There is only one widely available drug, primaquine, which can provide what's called "radical cure"–effectively clearing P. vivax from the human body and stopping the disease from relapsing. Primaquine also can kill the form of the malaria parasite that the mosquito needs to ingest in order to transmit the disease to humans, making the drug a potentially powerful tool to help stop malaria transmission completely.
Primaquine belongs to a class of antimalaria drugs that can trigger a widespread breakdown of red blood cells, which can be potentially lethal, in people who are deficient in an enzyme known as glucose-6-phosphate dehydrogenase (G6PD). G6PD deficiency is the most common hereditary genetic disorder, affecting more than 400 million people worldwide, and is common in malaria-endemic areas. The safe, widespread use of primaquine depends on development of a diagnostic test that can be used in low-resource settings to identify people with G6PD deficiency.
PATH's partnership with DFID focuses on developing an affordable, easy-to-use G6PD diagnostic test that can be administered at the point of care to help achieve safe and effective use of medicines for radical cure of patients infected with P. vivax.
With DFID's support, PATH will work with the private and public sectors, as well as diagnostic developers, to accelerate the development, introduction, and scale-up of G6PD tests. This includes evaluating demand-side readiness, strengthening markets, developing products based on target product profiles, and conducting demonstration studies.

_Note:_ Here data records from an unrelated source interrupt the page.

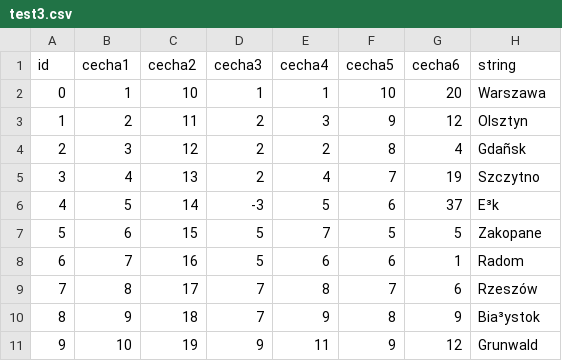
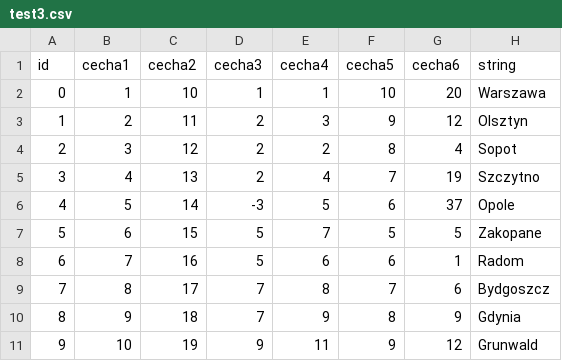
Before and after one commit to juujisai/create-able-graph, a CSV file: test3.csv, drawn as a sheet; the diff names each change by its address in the sheet, - before the commit and + after, or states it on an @@ line.

```diff
--- a/test3.csv
+++ b/test3.csv
-H4 (string): Gdañsk
+H4 (string): Sopot
-H6 (string): E³k
+H6 (string): Opole
-H9 (string): Rzeszów
+H9 (string): Bydgoszcz
-H10 (string): Bia³ystok
+H10 (string): Gdynia
```
Also changed, not shown: 2 other files.
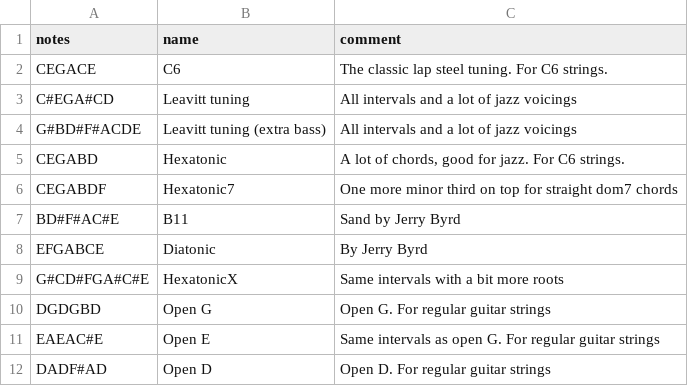
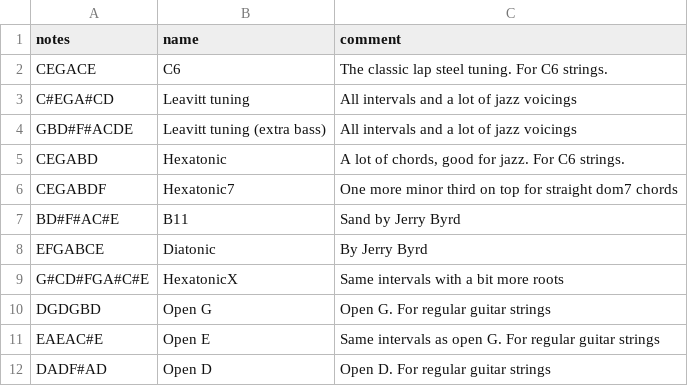
Before and after one commit to spaskalev/fretboard, a CSV file: tunings.csv, drawn as a sheet.

Commit message:
wip

```diff
--- a/tunings.csv
+++ b/tunings.csv
@@ -3,3 +3,3 @@ CEGACE,C6,"The classic lap steel tuning. For C6 strings."
 C#EGA#CD,Leavitt tuning,"All intervals and a lot of jazz voicings"
-G#BD#F#ACDE,Leavitt tuning (extra bass),"All intervals and a lot of jazz voicings"
+GBD#F#ACDE,Leavitt tuning (extra bass),"All intervals and a lot of jazz voicings"
 CEGABD,Hexatonic,"A lot of chords, good for jazz. For C6 strings."
```
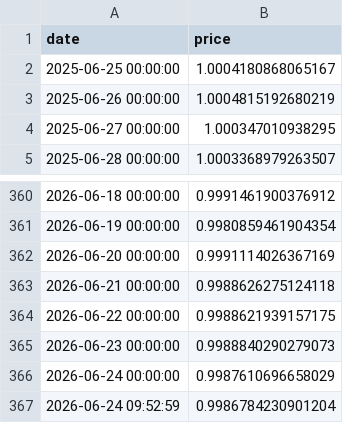
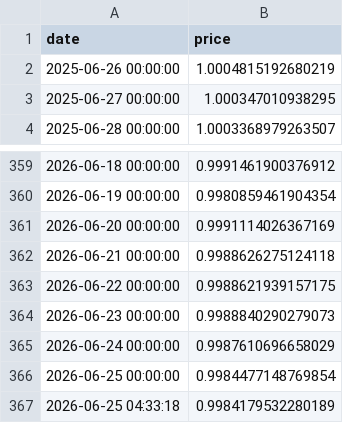
Before and after one commit to Vidyuljain/crypto-forecasting-system, a CSV file: data/raw/tether.csv, drawn as a sheet; only a part is shown, gaps mark what is left out; removed rows and columns are numbered as before the commit, all else as after; the diff names each change by its address in the sheet, - before the commit and + after, or states it on an @@ line.

```diff
--- a/data/raw/tether.csv
+++ b/data/raw/tether.csv
-row 2: 2025-06-25 00:00:00 | 1.0004180868065167
-row 367: 2026-06-24 09:52:59 | 0.9986784230901204
+row 366: 2026-06-25 00:00:00 | 0.9984477148769854
+row 367: 2026-06-25 04:33:18 | 0.9984179532280189
```
Also changed, not shown: data/raw/binancecoin.csv, data/raw/bitcoin.csv, 21 other files.
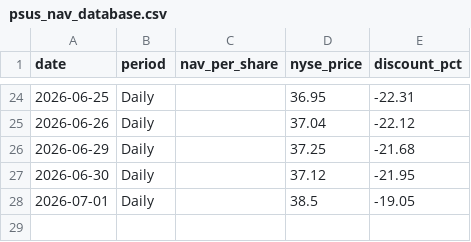
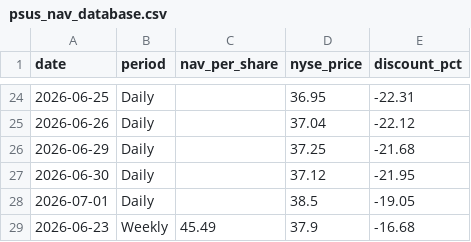
Before and after one commit to jhaik852/PSUS-Discount-to-NAV, a CSV file: data/psus_nav_database.csv, drawn as a sheet; only a part is shown, gaps mark what is left out; the diff names each change by its address in the sheet, - before the commit and + after, or states it on an @@ line.

```diff
--- a/data/psus_nav_database.csv
+++ b/data/psus_nav_database.csv
+row 29: 2026-06-23 | Weekly | 45.49 | 37.9 | -16.68
```
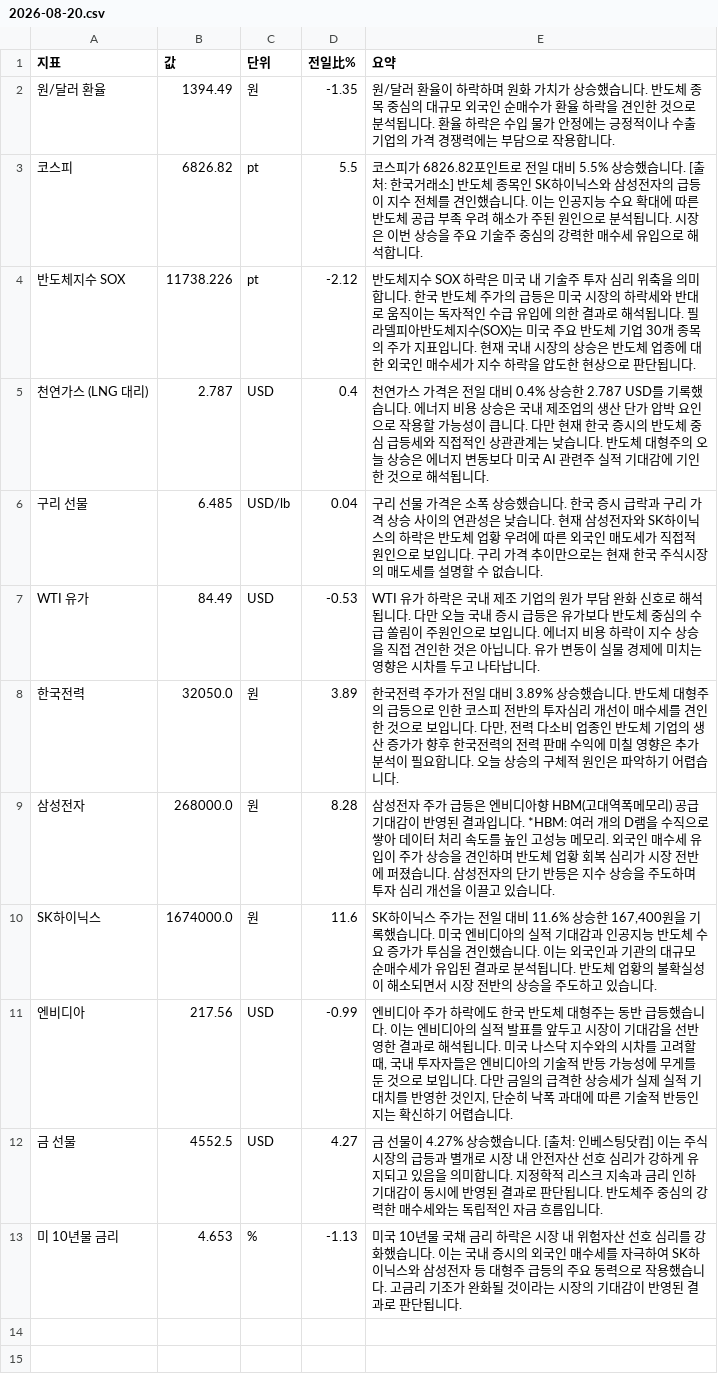
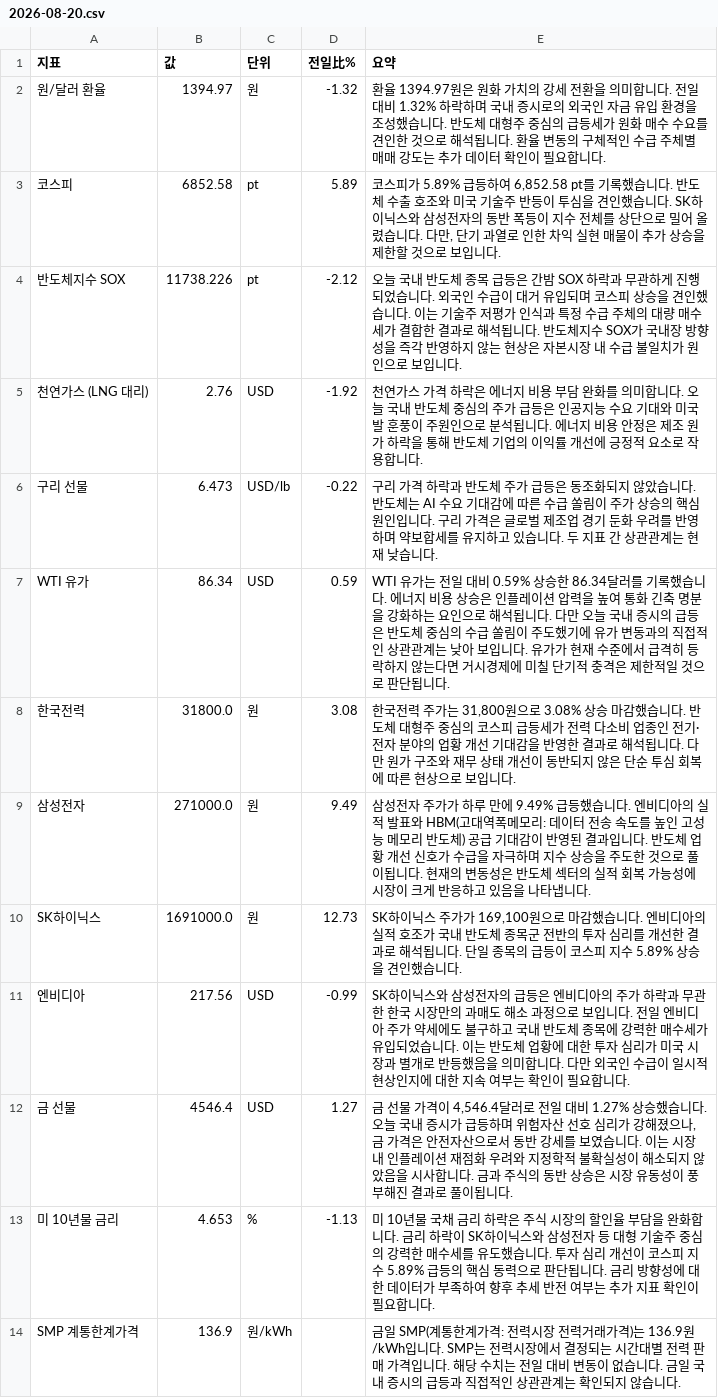
Before and after one commit to baehongcheol21-lab/info-board, a CSV file: exports/2026-08-20.csv, drawn as a sheet.

```diff
--- a/exports/2026-08-20.csv
+++ b/exports/2026-08-20.csv
@@ -1,13 +1,14 @@
 지표,값,단위,전일比%,요약
-원/달러 환율,1394.49,원,-1.35,원/달러 환율이 하락하며 원화 가치가 상승했습니다.  반도체 종목 중심의 대규모 외국인 순매수가 환율 하락을 견인한 것으로 분석됩니다.  환율 하락은 수입 물가 안정에는 긍정적이나 수출 기업의 가격 경쟁력에는 부담으로 작용합니다.
-코스피,6826.82,pt,5.5,코스피가 6826.82포인트로 전일 대비 5.5% 상승했습니다. [출처: 한국거래소]  반도체 종목인 SK하이닉스와 삼성전자의 급등이 지수 전체를 견인했습니다. 이는 인공지능 수요 확대에 따른 반도체 공급 부족 우려 해소가 주된 원인으로 분석됩니다. 시장은 이번 상승을 주요 기술주 중심의 강력한 매수세 유입으로 해석합니다.
-반도체지수 SOX,11738.226,pt,-2.12,반도체지수 SOX 하락은 미국 내 기술주 투자 심리 위축을 의미합니다. 한국 반도체 주가의 급등은 미국 시장의 하락세와 반대로 움직이는 독자적인 수급 유입에 의한 결과로 해석됩니다. 필라델피아반도체지수(SOX)는 미국 주요 반도체 기업 30개 종목의 주가 지표입니다. 현재 국내 시장의 상승은 반도체 업종에 대한 외국인 매수세가 지수 하락을 압도한 현상으로 판단됩니다.
-천연가스 (LNG 대리),2.787,USD,0.4,천연가스 가격은 전일 대비 0.4% 상승한 2.787 USD를 기록했습니다.   에너지 비용 상승은 국내 제조업의 생산 단가 압박 요인으로 작용할 가능성이 큽니다. 다만 현재 한국 증시의 반도체 중심 급등세와 직접적인 상관관계는 낮습니다. 반도체 대형주의 오늘 상승은 에너지 변동보다 미국 AI 관련주 실적 기대감에 기인한 것으로 해석됩니다.
-구리 선물,6.485,USD/lb,0.04,구리 선물 가격은 소폭 상승했습니다. 한국 증시 급락과 구리 가격 상승 사이의 연관성은 낮습니다. 현재 삼성전자와 SK하이닉스의 하락은 반도체 업황 우려에 따른 외국인 매도세가 직접적 원인으로 보입니다. 구리 가격 추이만으로는 현재 한국 주식시장의 매도세를 설명할 수 없습니다.
-WTI 유가,84.49,USD,-0.53,WTI 유가 하락은 국내 제조 기업의 원가 부담 완화 신호로 해석됩니다. 다만 오늘 국내 증시 급등은 유가보다 반도체 중심의 수급 쏠림이 주원인으로 보입니다. 에너지 비용 하락이 지수 상승을 직접 견인한 것은 아닙니다. 유가 변동이 실물 경제에 미치는 영향은 시차를 두고 나타납니다.
-한국전력,32050.0,원,3.89,"한국전력 주가가 전일 대비 3.89% 상승했습니다. 반도체 대형주의 급등으로 인한 코스피 전반의 투자심리 개선이 매수세를 견인한 것으로 보입니다. 다만, 전력 다소비 업종인 반도체 기업의 생산 증가가 향후 한국전력의 전력 판매 수익에 미칠 영향은 추가 분석이 필요합니다. 오늘 상승의 구체적 원인은 파악하기 어렵습니다."
-삼성전자,268000.0,원,8.28,삼성전자 주가 급등은 엔비디아향 HBM(고대역폭메모리) 공급 기대감이 반영된 결과입니다. *HBM: 여러 개의 D램을 수직으로 쌓아 데이터 처리 속도를 높인 고성능 메모리. 외국인 매수세 유입이 주가 상승을 견인하며 반도체 업황 회복 심리가 시장 전반에 퍼졌습니다. 삼성전자의 단기 반등은 지수 상승을 주도하며 투자 심리 개선을 이끌고 있습니다.
-SK하이닉스,1674000.0,원,11.6,"SK하이닉스 주가는 전일 대비 11.6% 상승한 167,400원을 기록했습니다.  미국 엔비디아의 실적 기대감과 인공지능 반도체 수요 증가가 투심을 견인했습니다. 이는 외국인과 기관의 대규모 순매수세가 유입된 결과로 분석됩니다. 반도체 업황의 불확실성이 해소되면서 시장 전반의 상승을 주도하고 있습니다."
-엔비디아,217.56,USD,-0.99,"엔비디아 주가 하락에도 한국 반도체 대형주는 동반 급등했습니다. 이는 엔비디아의 실적 발표를 앞두고 시장이 기대감을 선반영한 결과로 해석됩니다. 미국 나스닥 지수와의 시차를 고려할 때, 국내 투자자들은 엔비디아의 기술적 반등 가능성에 무게를 둔 것으로 보입니다. 다만 금일의 급격한 상승세가 실제 실적 기대치를 반영한 것인지, 단순히 낙폭 과대에 따른 기술적 반등인지는 확신하기 어렵습니다."
-금 선물,4552.5,USD,4.27,금 선물이 4.27% 상승했습니다. [출처: 인베스팅닷컴]  이는 주식 시장의 급등과 별개로 시장 내 안전자산 선호 심리가 강하게 유지되고 있음을 의미합니다. 지정학적 리스크 지속과 금리 인하 기대감이 동시에 반영된 결과로 판단됩니다. 반도체주 중심의 강력한 매수세와는 독립적인 자금 흐름입니다.
-미 10년물 금리,4.653,%,-1.13,미국 10년물 국채 금리 하락은 시장 내 위험자산 선호 심리를 강화했습니다. 이는 국내 증시의 외국인 매수세를 자극하여 SK하이닉스와 삼성전자 등 대형주 급등의 주요 동력으로 작용했습니다. 고금리 기조가 완화될 것이라는 시장의 기대감이 반영된 결과로 판단됩니다.
+원/달러 환율,1394.97,원,-1.32,환율 1394.97원은 원화 가치의 강세 전환을 의미합니다. 전일 대비 1.32% 하락하며 국내 증시로의 외국인 자금 유입 환경을 조성했습니다. 반도체 대형주 중심의 급등세가 원화 매수 수요를 견인한 것으로 해석됩니다. 환율 변동의 구체적인 수급 주체별 매매 강도는 추가 데이터 확인이 필요합니다.
+코스피,6852.58,pt,5.89,"코스피가 5.89% 급등하여 6,852.58 pt를 기록했습니다. 반도체 수출 호조와 미국 기술주 반등이 투심을 견인했습니다. SK하이닉스와 삼성전자의 동반 폭등이 지수 전체를 상단으로 밀어 올렸습니다. 다만, 단기 과열로 인한 차익 실현 매물이 추가 상승을 제한할 것으로 보입니다."
+반도체지수 SOX,11738.226,pt,-2.12,오늘 국내 반도체 종목 급등은 간밤 SOX 하락과 무관하게 진행되었습니다. 외국인 수급이 대거 유입되며 코스피 상승을 견인했습니다. 이는 기술주 저평가 인식과 특정 수급 주체의 대량 매수세가 결합한 결과로 해석됩니다. 반도체지수 SOX가 국내장 방향성을 즉각 반영하지 않는 현상은 자본시장 내 수급 불일치가 원인으로 보입니다.
+천연가스 (LNG 대리),2.76,USD,-1.92,천연가스 가격 하락은 에너지 비용 부담 완화를 의미합니다. 오늘 국내 반도체 중심의 주가 급등은 인공지능 수요 기대와 미국발 훈풍이 주원인으로 분석됩니다. 에너지 비용 안정은 제조 원가 하락을 통해 반도체 기업의 이익률 개선에 긍정적 요소로 작용합니다.
+구리 선물,6.473,USD/lb,-0.22,구리 가격 하락과 반도체 주가 급등은 동조화되지 않았습니다. 반도체는 AI 수요 기대감에 따른 수급 쏠림이 주가 상승의 핵심 원인입니다. 구리 가격은 글로벌 제조업 경기 둔화 우려를 반영하며 약보합세를 유지하고 있습니다. 두 지표 간 상관관계는 현재 낮습니다.
+WTI 유가,86.34,USD,0.59,WTI 유가는 전일 대비 0.59% 상승한 86.34달러를 기록했습니다. 에너지 비용 상승은 인플레이션 압력을 높여 통화 긴축 명분을 강화하는 요인으로 해석됩니다. 다만 오늘 국내 증시의 급등은 반도체 중심의 수급 쏠림이 주도했기에 유가 변동과의 직접적인 상관관계는 낮아 보입니다. 유가가 현재 수준에서 급격히 등락하지 않는다면 거시경제에 미칠 단기적 충격은 제한적일 것으로 판단됩니다.
+한국전력,31800.0,원,3.08,"한국전력 주가는 31,800원으로 3.08% 상승 마감했습니다.  반도체 대형주 중심의 코스피 급등세가 전력 다소비 업종인 전기·전자 분야의 업황 개선 기대감을 반영한 결과로 해석됩니다. 다만 원가 구조와 재무 상태 개선이 동반되지 않은 단순 투심 회복에 따른 현상으로 보입니다."
+삼성전자,271000.0,원,9.49,삼성전자 주가가 하루 만에 9.49% 급등했습니다. 엔비디아의 실적 발표와 HBM(고대역폭메모리: 데이터 전송 속도를 높인 고성능 메모리 반도체) 공급 기대감이 반영된 결과입니다. 반도체 업황 개선 신호가 수급을 자극하며 지수 상승을 주도한 것으로 풀이됩니다. 현재의 변동성은 반도체 섹터의 실적 회복 가능성에 시장이 크게 반응하고 있음을 나타냅니다.
+SK하이닉스,1691000.0,원,12.73,"SK하이닉스 주가가 169,100원으로 마감했습니다. 엔비디아의 실적 호조가 국내 반도체 종목군 전반의 투자 심리를 개선한 결과로 해석됩니다. 단일 종목의 급등이 코스피 지수 5.89% 상승을 견인했습니다."
+엔비디아,217.56,USD,-0.99,SK하이닉스와 삼성전자의 급등은 엔비디아의 주가 하락과 무관한 한국 시장만의 과매도 해소 과정으로 보입니다. 전일 엔비디아 주가 약세에도 불구하고 국내 반도체 종목에 강력한 매수세가 유입되었습니다. 이는 반도체 업황에 대한 투자 심리가 미국 시장과 별개로 반등했음을 의미합니다. 다만 외국인 수급이 일시적 현상인지에 대한 지속 여부는 확인이 필요합니다.
+금 선물,4546.4,USD,1.27,"금 선물 가격이 4,546.4달러로 전일 대비 1.27% 상승했습니다.  오늘 국내 증시가 급등하며 위험자산 선호 심리가 강해졌으나, 금 가격은 안전자산으로서 동반 강세를 보였습니다. 이는 시장 내 인플레이션 재점화 우려와 지정학적 불확실성이 해소되지 않았음을 시사합니다. 금과 주식의 동반 상승은 시장 유동성이 풍부해진 결과로 풀이됩니다."
+미 10년물 금리,4.653,%,-1.13,미 10년물 국채 금리 하락은 주식 시장의 할인율 부담을 완화합니다. 금리 하락이 SK하이닉스와 삼성전자 등 대형 기술주 중심의 강력한 매수세를 유도했습니다. 투자 심리 개선이 코스피 지수 5.89% 급등의 핵심 동력으로 판단됩니다. 금리 방향성에 대한 데이터가 부족하여 향후 추세 반전 여부는 추가 지표 확인이 필요합니다.
+SMP 계통한계가격,136.9,원/kWh,,금일 SMP(계통한계가격: 전력시장 전력거래가격)는 136.9원/kWh입니다.   SMP는 전력시장에서 결정되는 시간대별 전력 판매 가격입니다. 해당 수치는 전일 대비 변동이 없습니다. 금일 국내 증시의 급등과 직접적인 상관관계는 확인되지 않습니다.
```
Also changed, not shown: 14 other files.
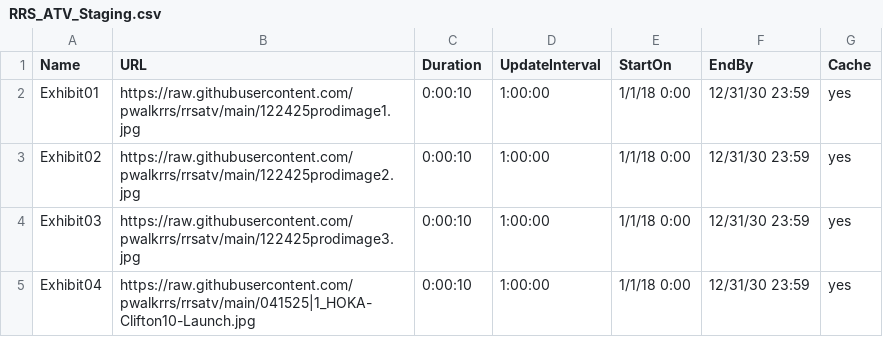
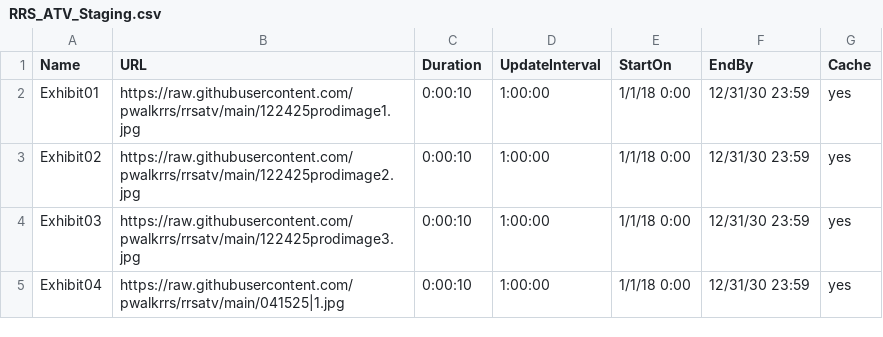
Before and after one commit to pwalkrrs/rrsatv, a CSV file: RRS_ATV_Staging.csv, drawn as a sheet.

Commit message:
Update RRS_ATV_Staging.csv

```diff
--- a/RRS_ATV_Staging.csv
+++ b/RRS_ATV_Staging.csv
@@ -4,2 +4,2 @@ Exhibit02,https://raw.githubusercontent.com/pwalkrrs/rrsatv/main/122425prodimage
 Exhibit03,https://raw.githubusercontent.com/pwalkrrs/rrsatv/main/122425prodimage3.jpg,0:00:10,1:00:00,1/1/18 0:00,12/31/30 23:59,yes
-Exhibit04,https://raw.githubusercontent.com/pwalkrrs/rrsatv/main/041525|1_HOKA-Clifton10-Launch.jpg,0:00:10,1:00:00,1/1/18 0:00,12/31/30 23:59,yes
+Exhibit04,https://raw.githubusercontent.com/pwalkrrs/rrsatv/main/041525|1.jpg,0:00:10,1:00:00,1/1/18 0:00,12/31/30 23:59,yes
```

Through this partnership, PATH seeks to ensure access to safe and effective malaria drugs for those who need them the most, with the ultimate goal of ending malaria illnesses and deaths.